Walk along 53rd Street in Manhattan going east, and you probably won’t even notice this remnant of the Cold War between 5th and Madison. A cursory glance into the small plaza off to the left reveals nothing more than a thin slab of concrete.
Coming from the other direction, however, you will spot five segments of the Berlin Wall serving as a backdrop to a seating area where New Yorkers relax over a cup of coffee.
Jerry Spyer, the real estate mogul that owns the plaza, purchased it from the East German government and placed it here a year after the wall came down. This particular part of the wall came from Waldemarstrasse in Kreuzberg, Berlin.
The graffiti murals are the work of artists Thierry Noir and Kiddy Citny who, together with Christophe Bouchet in 1984, were the first people to dare deface the wall. Their aim was not to beautify it; rather they wanted to ridicule it and what it stood for. It was a hugely risky act of political protest, as the Berlin Wall was built a couple of metres inside the official border of East Germany and the East German soldiers could arrest anyone caught in the vicinity of the wall because they were trespassing on East German soil. These daring artists worked under cover of the night, always in groups, with at least one person keeping an eye out for soldiers. There were certain spots that were too dangerous to paint, particularly the covert concrete doorways that were hidden along the wall’s length. As the murals spread along the wall, so did public interest, and passers-by were often recruited to help out, under guidance from Noir, Bouchet, Citny and fellow artists.
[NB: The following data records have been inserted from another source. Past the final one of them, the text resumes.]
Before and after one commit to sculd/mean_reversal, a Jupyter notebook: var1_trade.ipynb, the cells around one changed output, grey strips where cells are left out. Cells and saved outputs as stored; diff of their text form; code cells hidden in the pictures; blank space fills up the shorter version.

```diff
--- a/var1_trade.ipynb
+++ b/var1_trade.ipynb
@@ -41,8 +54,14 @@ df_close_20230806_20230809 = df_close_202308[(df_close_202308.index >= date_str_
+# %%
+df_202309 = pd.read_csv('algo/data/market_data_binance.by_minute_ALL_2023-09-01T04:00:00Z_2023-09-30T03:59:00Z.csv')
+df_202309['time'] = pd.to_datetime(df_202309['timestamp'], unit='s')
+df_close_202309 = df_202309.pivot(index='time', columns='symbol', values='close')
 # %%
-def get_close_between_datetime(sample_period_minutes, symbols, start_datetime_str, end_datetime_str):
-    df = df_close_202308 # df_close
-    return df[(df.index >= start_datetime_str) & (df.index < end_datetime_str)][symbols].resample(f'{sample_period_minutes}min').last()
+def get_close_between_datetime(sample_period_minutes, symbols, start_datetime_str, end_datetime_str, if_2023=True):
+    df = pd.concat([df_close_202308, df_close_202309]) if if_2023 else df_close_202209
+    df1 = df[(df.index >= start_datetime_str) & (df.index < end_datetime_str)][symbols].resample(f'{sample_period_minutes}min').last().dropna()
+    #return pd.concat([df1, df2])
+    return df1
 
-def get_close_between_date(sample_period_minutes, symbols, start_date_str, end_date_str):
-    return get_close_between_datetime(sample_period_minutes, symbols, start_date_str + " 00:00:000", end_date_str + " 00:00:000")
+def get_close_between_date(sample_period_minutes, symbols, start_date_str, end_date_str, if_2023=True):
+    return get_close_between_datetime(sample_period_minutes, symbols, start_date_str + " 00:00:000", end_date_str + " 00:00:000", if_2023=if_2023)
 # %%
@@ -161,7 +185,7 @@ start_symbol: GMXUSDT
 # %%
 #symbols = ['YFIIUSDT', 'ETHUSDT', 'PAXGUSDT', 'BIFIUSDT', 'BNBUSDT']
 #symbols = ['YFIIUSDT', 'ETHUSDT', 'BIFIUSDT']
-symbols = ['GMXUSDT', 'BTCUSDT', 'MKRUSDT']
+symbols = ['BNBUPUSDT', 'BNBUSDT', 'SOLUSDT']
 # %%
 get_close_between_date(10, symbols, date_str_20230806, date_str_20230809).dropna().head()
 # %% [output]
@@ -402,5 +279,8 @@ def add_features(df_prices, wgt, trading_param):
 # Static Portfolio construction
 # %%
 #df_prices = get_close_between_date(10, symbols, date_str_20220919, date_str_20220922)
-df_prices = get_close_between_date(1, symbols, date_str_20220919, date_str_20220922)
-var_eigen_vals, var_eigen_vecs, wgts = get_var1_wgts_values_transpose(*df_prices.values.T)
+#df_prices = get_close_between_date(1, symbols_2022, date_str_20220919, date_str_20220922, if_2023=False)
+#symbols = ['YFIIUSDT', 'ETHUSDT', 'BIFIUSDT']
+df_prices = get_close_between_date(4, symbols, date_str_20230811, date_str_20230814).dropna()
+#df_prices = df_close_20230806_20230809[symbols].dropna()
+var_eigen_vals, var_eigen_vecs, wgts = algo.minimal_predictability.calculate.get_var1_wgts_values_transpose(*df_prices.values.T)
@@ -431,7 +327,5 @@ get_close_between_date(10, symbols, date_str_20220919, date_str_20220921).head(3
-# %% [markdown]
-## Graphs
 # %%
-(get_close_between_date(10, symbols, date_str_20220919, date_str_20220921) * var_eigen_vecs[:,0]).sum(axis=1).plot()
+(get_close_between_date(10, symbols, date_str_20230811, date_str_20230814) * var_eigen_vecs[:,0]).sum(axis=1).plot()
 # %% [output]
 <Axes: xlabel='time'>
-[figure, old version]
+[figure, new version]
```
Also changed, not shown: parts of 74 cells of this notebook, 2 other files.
It’s all to easy to forget the extraordinary act of political revolt these murals represent, but if you take a moment to look behind the concrete structure in the heart of Manhattan, it will become all too clear, as the back of the wall is riddled with bullet holes. Bullets that were shot at people trying to escape. Bullets that killed people.